H-45. Printing, Publishing, and Consuming Texts in Britain, 1770–1919
This survey of the history of the book and the book trade in Britain will study the changes in text production made possible by the Industrial Revolution; the emergence of the modern publisher and publishing system; the transformation of the ways in which texts were distributed; and the evidence we have for the ways in which printed and manuscript texts were consumed. A feature of this course will be the opportunity to revisit some great literary texts in the light of book history, and to see canonical literature as both shaping and being shaped by the economic and social culture of the book.
Each day of the course will be devoted to a phase within the period (1770s-1810s, 1810s-1840s, 1840s-1870s, 1870s-1890s, 1890s-1919). Each phase will be studied through a selection of authors, of publishers, of books and periodicals; through an example of popular publishing; and through an example of a characteristic technology of the period. Each phase will also have a characteristic book price whose significance – to contemporary authors, publishers and readers – will be discussed. For example, in Day 3 (1840s-1870s) we shall study some of the works of Dickens and Tennyson as our authors, and look at the production of Bradbury & Evans and John Camden Hotten as publishers. Books studied will include the Catalogue of the Great Exhibition of 1851 and Uncle Tom’s Cabin, and we shall look at the Illustrated London News and Punch as our periodicals. Popular publishing will be represented by yellowback detective fiction. The critical technology we shall discuss will be stereotype. Finally, the significant book price chosen for this phase is two shillings, and the importance of the cheapening of books in Britain and its Empire will be illustrated by the growing use of this low price.
Students will not be expected to have read the literary texts referred to, but the benefit they gain from the course is likely to increase if they have at least some acquaintance with the following writers, all of whom will be referred to within their book history context: Samuel Johnson, Jane Austen, Scott, Byron, Dickens, Tennyson, Trollope, Swinburne, Thomas Hardy, George Gissing, H. G. Wells and W. B. Yeats.
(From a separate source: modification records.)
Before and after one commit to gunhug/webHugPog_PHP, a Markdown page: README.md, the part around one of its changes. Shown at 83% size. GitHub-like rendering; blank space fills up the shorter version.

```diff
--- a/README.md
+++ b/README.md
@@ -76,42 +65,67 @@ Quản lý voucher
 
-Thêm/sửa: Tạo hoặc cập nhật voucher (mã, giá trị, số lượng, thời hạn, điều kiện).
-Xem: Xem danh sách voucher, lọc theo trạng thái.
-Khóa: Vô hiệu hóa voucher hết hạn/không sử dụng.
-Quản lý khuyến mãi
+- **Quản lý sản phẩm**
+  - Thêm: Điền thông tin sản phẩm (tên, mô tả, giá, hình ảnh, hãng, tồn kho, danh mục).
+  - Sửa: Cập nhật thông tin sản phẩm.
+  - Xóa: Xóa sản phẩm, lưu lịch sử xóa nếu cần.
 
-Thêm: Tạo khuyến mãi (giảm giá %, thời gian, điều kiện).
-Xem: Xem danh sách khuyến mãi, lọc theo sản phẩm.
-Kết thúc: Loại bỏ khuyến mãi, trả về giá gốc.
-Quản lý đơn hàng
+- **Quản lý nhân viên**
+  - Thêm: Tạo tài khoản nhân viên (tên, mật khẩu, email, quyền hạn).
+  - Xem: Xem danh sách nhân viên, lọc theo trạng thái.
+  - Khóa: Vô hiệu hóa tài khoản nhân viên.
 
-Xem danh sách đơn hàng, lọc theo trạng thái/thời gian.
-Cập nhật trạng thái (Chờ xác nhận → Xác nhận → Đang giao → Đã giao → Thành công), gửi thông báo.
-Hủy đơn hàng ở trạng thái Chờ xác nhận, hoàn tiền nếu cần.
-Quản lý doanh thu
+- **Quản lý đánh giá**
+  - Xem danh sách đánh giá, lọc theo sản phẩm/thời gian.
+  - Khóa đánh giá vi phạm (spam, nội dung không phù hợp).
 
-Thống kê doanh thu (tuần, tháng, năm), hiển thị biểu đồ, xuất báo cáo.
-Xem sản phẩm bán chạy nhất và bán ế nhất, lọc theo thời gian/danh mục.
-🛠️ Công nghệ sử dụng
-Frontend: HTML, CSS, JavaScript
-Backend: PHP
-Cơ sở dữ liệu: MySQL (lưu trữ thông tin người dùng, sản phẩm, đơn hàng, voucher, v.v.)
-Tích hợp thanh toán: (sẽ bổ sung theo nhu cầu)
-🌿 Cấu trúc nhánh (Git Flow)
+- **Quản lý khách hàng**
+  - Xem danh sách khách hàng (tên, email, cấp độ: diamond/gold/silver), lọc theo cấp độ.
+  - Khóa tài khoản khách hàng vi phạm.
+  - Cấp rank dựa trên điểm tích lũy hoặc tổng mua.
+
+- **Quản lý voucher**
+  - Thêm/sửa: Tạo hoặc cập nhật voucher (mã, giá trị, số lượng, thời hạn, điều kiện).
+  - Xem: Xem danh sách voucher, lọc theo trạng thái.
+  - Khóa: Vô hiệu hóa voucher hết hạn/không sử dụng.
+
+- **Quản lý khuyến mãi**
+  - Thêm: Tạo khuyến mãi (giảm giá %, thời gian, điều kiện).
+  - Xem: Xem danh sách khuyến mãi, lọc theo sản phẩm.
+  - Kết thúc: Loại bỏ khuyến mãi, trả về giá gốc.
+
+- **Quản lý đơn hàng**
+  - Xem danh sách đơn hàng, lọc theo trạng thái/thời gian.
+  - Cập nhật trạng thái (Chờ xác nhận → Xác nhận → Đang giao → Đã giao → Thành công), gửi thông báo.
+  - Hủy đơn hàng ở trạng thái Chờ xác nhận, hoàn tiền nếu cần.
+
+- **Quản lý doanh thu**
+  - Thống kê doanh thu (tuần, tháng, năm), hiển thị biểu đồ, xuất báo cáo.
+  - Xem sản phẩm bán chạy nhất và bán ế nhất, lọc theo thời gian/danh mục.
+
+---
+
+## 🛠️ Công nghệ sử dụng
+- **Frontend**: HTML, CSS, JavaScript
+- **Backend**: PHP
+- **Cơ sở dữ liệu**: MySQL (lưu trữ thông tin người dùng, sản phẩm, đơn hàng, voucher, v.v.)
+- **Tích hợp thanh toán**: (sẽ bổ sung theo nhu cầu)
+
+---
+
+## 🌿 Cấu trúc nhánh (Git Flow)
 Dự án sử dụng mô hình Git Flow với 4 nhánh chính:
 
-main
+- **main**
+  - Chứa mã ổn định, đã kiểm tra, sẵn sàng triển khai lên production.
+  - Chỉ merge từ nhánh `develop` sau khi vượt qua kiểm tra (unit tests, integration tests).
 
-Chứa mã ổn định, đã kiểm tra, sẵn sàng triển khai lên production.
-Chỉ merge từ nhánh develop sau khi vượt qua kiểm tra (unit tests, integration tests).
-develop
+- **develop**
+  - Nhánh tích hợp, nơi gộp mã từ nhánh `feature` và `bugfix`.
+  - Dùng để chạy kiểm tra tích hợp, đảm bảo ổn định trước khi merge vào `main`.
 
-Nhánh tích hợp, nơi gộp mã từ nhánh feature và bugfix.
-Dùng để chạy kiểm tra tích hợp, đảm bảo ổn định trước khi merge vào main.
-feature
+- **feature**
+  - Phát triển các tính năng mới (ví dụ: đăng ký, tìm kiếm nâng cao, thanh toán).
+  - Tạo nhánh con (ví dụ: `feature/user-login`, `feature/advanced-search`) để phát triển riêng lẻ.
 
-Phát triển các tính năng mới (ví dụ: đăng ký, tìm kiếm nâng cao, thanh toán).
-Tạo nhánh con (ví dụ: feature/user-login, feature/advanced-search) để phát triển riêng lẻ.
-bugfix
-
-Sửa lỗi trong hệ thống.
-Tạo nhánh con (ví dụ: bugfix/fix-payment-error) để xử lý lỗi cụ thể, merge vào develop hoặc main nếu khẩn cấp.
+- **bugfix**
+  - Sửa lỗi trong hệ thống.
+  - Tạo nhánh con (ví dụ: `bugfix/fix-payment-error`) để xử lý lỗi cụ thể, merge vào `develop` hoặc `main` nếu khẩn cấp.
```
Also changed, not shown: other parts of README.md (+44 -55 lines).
Simon Eliot is Professor of the History of the Book in the Institute of English Studies, School of Advanced Study, University of London, and Deputy Director of the Centre for Manuscript and Print Studies (CMPS). He has recently been appointed General Editor of the multi-volume History of Oxford University Press, and is editor of Publishing History.Full Bio »